Now I’ve owned all sorts of pets over the years, and had mixed results in the behavior department with them all. Suffice it to say no one would accuse me of being a dog whisperer. Dog hollerer is more like it. But I’ve given it my best. Ironically cats, the domesticated creature least likely to cooperate, have been the pets most likely to comply with me. So bring on the cats, thank you.
Our first dog, a Labrador retriever, should have been perfect. I grew up with Labs and while it wasn’t my job to train our dogs, they seemed to me to be quite well-behaved, so I guess I figured it was innate for dogs to do what you want them to. Although in hindsight they did once attack the mailman, who my dad had to placate with a fifth of Jack Daniels, so maybe I’m operating on revisionist history where they’re concerned. Nevertheless, determined to have a well-trained dog, my husband and I took our Lab, Beau, to obedience school as soon as her age permitted. On paper, the dog was a superstar: heeling on cue, sitting, staying, and never acting out of line, not once. She even won the best dog award at the end of the session. We have a certificate to prove it.
But at home, her dark side reared its ugly head. It was as if she’d saved all her good for the teacher, reserving her bad for her parents. So like a child. She’d tug with a vengeance on her leash when we walked her. If another dog hazarded by, she was right up on him, never in a mean way but always in a dislocate-the-dog-walker’s shoulder way. At night she invariable bolted to the top of our steep back yard and howled, unwilling to come when called, and inevitably displeasing our lovely neighbors with the ceaseless twilight bark. One night she barked till midnight at a possum playing dead, which promptly sprayed her with noxious possum aroma, leaving us to fumigate the dog well into the wee hours.
Our next dog, Bridget, well, I’ve told you how I had to lure her inside at 2 a.m. by grilling hot dogs and then dangling them in front of her ill-behaved mug. This after she bolted from my house while I carried out trash at 11 at night, and proceeded to bark for three hours while I attempted to chase/lure/persuade the thing. That was one of her better-behaved episodes.
Yeah, we’d taken Bridget–more closely related to the wild dingo than to a domesticated dog to begin with–to classes as well. Even had her behaving like a near-champ with the clicker—a technique known to work even on feral cats and Las Vegas tiger acts. Sure, Bridget behaved on command with the clicker and a healthy dose of liver snacks. When it was in her best interest. Otherwise? Nada. Maybe we’d have been better off with a tiger rather than a dingo.
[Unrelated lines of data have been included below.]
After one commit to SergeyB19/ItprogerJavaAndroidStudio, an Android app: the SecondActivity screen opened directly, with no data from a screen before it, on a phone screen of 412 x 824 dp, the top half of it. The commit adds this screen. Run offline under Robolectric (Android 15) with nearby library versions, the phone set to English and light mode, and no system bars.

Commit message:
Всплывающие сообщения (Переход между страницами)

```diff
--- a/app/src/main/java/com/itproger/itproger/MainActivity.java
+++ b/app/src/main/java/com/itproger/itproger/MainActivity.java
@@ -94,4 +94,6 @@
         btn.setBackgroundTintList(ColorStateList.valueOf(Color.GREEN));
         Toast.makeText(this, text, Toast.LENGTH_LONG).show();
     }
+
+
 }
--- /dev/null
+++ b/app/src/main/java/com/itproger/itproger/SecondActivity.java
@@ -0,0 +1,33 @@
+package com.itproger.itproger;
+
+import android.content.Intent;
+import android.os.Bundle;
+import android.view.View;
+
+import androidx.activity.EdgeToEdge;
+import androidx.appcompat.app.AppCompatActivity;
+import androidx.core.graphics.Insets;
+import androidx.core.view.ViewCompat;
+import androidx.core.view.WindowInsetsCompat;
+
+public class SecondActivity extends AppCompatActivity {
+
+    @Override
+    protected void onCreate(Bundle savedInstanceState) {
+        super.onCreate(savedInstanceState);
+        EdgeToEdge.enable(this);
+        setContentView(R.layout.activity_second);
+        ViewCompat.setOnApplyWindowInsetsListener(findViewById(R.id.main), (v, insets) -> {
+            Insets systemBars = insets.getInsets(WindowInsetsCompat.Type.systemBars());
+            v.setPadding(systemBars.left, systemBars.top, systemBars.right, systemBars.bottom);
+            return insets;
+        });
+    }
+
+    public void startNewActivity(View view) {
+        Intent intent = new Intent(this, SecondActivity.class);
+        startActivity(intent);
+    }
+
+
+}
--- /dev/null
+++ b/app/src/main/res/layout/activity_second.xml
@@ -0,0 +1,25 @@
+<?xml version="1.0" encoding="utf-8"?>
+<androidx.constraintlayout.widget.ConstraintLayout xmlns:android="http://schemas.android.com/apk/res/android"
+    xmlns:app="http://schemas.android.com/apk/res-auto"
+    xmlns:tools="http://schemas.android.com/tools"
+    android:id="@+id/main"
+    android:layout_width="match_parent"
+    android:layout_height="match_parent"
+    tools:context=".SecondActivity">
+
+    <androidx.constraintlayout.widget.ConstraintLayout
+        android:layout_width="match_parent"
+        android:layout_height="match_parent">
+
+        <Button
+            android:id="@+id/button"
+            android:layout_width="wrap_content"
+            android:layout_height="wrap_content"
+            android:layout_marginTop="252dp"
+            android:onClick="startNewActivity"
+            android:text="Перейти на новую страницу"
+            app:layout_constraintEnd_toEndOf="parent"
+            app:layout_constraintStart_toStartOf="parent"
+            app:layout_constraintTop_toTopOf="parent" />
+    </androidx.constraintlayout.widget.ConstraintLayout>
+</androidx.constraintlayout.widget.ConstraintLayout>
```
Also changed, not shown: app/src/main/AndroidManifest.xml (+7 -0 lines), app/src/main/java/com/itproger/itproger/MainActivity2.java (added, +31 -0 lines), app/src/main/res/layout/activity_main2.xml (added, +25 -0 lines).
Cue Sassy, another Labrador, who we got a couple of years later. Sassy, too, was brilliant at dog classes. And like most Labs, obsessed with food enough to generally behave in response to bribes of the stuff. But never on a leash. And never in a café. At best at an outdoor dining venue she’ll wind herself around the legs of the chair and table pedestal, entangling all diners and choking herself. At worst, she’s a master at snatching food from tongue-level tabletops.
Dog commandments clearly are optional, according to my dogs, and I’ve abandoned hope of taking a summertime stroll with my cooperative pooches, side by side, with nary a tug. It’s just not meant to be. Breaking bread with the beasts in Belmont? Not gonna happen, I have finally concluded.
Just so you know, we clearly tend to be equal opportunity patsies where our pets are concerned. I’ll save all the gory details about my non-compliant parrot for another day. Suffice it to say there’s enough material there for a book.